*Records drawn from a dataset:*
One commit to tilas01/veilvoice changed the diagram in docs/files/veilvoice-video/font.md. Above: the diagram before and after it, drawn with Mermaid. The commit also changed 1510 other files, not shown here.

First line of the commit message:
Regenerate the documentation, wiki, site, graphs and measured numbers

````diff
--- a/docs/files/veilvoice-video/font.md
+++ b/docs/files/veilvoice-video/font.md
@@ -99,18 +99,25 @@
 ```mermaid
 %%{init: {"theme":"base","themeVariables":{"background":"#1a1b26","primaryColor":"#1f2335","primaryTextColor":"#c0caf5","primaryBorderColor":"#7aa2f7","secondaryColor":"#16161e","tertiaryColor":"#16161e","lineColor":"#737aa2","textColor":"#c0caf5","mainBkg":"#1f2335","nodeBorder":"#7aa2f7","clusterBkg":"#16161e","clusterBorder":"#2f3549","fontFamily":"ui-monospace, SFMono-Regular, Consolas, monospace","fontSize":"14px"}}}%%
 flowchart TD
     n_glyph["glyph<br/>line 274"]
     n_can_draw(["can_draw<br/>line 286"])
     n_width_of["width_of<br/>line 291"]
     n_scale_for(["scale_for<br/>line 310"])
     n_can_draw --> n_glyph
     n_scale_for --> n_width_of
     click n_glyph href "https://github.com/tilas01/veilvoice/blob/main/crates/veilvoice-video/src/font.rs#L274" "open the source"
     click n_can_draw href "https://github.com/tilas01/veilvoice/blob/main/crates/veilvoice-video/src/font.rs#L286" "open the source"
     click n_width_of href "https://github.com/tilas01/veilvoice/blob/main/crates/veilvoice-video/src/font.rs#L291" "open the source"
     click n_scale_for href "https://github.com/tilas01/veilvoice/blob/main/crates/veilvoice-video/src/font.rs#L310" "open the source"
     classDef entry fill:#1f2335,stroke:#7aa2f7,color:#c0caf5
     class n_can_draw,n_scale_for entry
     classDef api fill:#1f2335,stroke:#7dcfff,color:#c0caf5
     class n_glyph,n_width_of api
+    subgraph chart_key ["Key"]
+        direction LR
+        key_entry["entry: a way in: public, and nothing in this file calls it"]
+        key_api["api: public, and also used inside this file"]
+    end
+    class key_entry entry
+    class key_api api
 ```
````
* * *
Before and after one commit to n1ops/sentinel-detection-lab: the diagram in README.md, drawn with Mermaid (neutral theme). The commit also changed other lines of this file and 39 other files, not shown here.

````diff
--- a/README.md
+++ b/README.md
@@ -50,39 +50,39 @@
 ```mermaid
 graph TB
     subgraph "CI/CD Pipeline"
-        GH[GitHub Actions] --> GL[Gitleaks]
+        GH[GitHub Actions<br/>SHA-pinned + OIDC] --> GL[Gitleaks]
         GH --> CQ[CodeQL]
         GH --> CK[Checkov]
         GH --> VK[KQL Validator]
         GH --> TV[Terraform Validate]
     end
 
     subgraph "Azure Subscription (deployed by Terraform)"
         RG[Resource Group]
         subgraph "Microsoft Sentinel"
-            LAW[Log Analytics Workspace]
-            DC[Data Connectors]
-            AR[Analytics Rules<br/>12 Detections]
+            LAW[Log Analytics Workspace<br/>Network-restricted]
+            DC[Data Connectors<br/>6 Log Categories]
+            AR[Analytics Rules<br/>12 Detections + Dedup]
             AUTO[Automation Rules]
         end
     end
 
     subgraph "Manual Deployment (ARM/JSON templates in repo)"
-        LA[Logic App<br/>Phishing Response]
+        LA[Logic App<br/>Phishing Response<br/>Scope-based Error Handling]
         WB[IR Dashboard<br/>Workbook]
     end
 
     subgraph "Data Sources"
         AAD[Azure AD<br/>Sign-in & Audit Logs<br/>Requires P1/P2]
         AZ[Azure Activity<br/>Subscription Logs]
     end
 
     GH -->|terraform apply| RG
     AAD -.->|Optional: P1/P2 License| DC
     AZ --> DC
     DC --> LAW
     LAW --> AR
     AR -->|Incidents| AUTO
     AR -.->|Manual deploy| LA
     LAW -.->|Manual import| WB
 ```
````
---
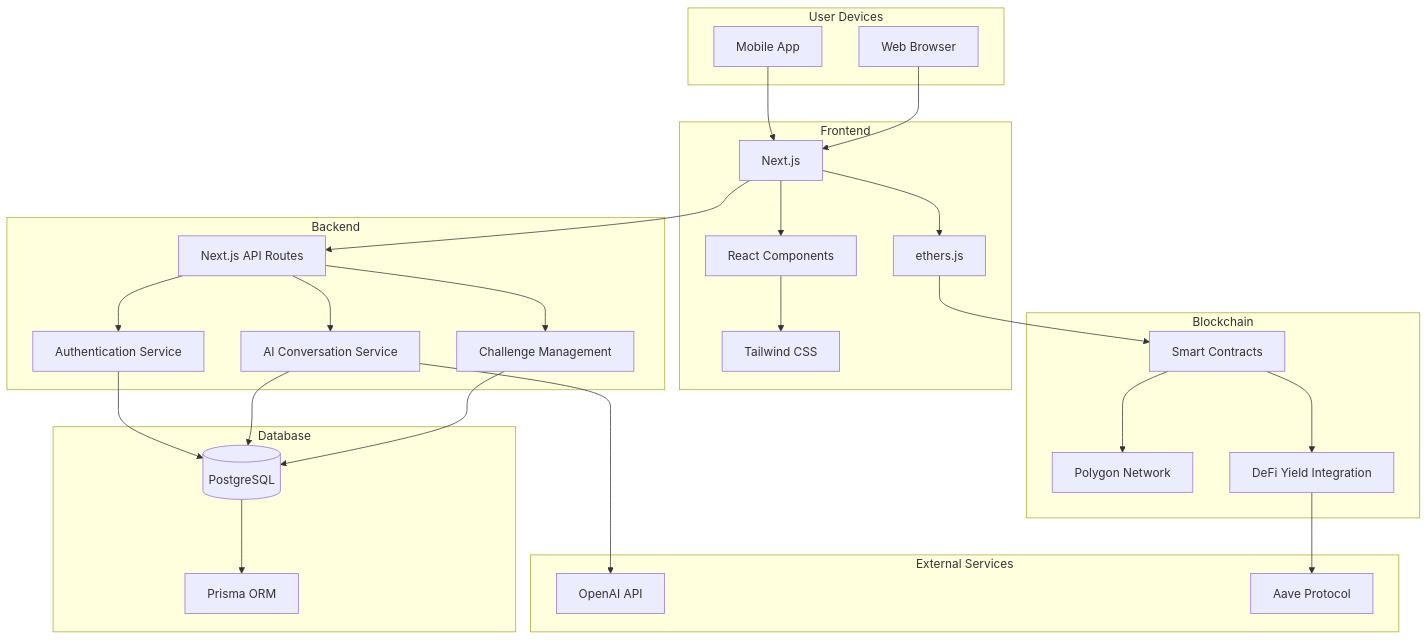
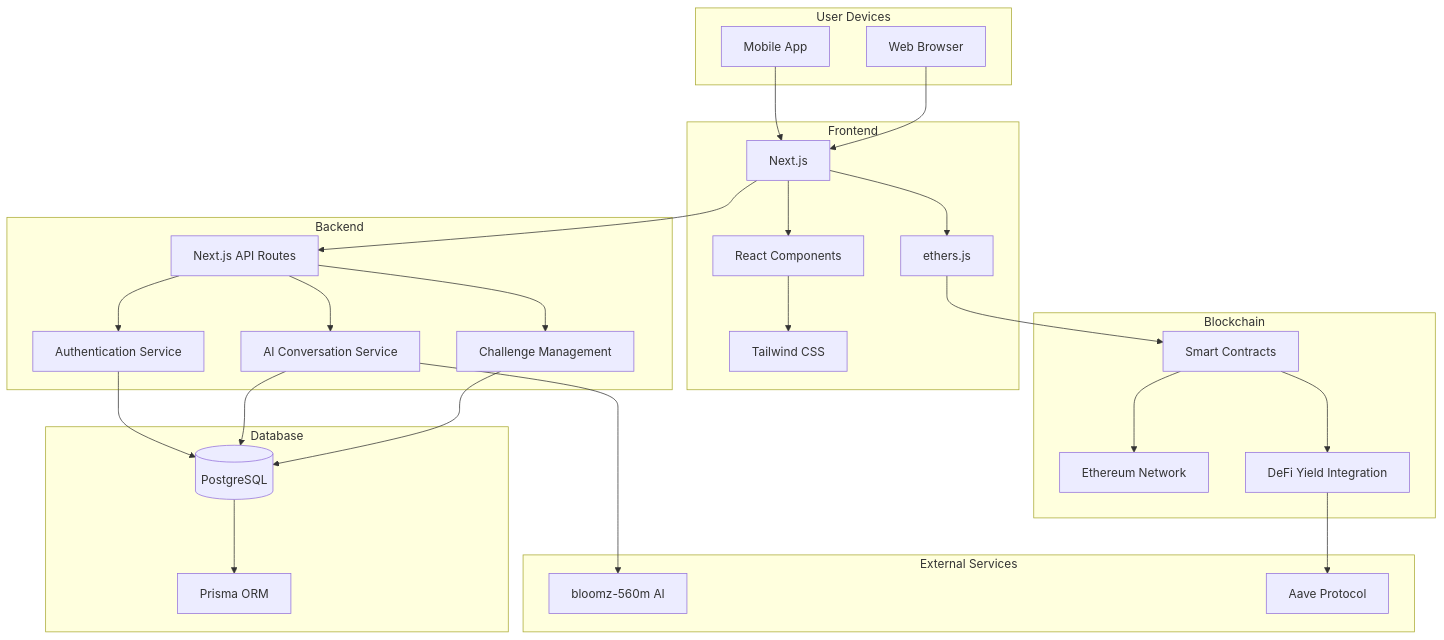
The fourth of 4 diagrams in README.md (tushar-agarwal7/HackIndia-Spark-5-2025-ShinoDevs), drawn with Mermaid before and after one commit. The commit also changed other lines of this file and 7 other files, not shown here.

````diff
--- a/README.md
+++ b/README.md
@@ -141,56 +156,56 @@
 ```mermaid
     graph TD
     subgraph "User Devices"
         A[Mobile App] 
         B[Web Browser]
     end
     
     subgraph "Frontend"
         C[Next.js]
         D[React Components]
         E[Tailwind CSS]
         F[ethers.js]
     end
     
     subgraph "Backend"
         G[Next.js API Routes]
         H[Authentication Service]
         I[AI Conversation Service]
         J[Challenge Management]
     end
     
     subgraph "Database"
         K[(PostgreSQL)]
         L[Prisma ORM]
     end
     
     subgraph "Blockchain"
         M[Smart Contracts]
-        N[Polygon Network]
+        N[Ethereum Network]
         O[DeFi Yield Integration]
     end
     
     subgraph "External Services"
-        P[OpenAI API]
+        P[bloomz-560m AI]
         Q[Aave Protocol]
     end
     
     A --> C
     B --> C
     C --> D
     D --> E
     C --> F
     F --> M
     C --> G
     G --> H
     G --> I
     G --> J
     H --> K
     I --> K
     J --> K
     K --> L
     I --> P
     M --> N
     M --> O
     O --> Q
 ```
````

*EXERCISE PROMPT:* Look through the entries and copy every line in which the string "href" appears.

*WRITTEN RESPONSE:*
     click n_glyph href "https://github.com/tilas01/veilvoice/blob/main/crates/veilvoice-video/src/font.rs#L274" "open the source"
     click n_can_draw href "https://github.com/tilas01/veilvoice/blob/main/crates/veilvoice-video/src/font.rs#L286" "open the source"
     click n_width_of href "https://github.com/tilas01/veilvoice/blob/main/crates/veilvoice-video/src/font.rs#L291" "open the source"
     click n_scale_for href "https://github.com/tilas01/veilvoice/blob/main/crates/veilvoice-video/src/font.rs#L310" "open the source"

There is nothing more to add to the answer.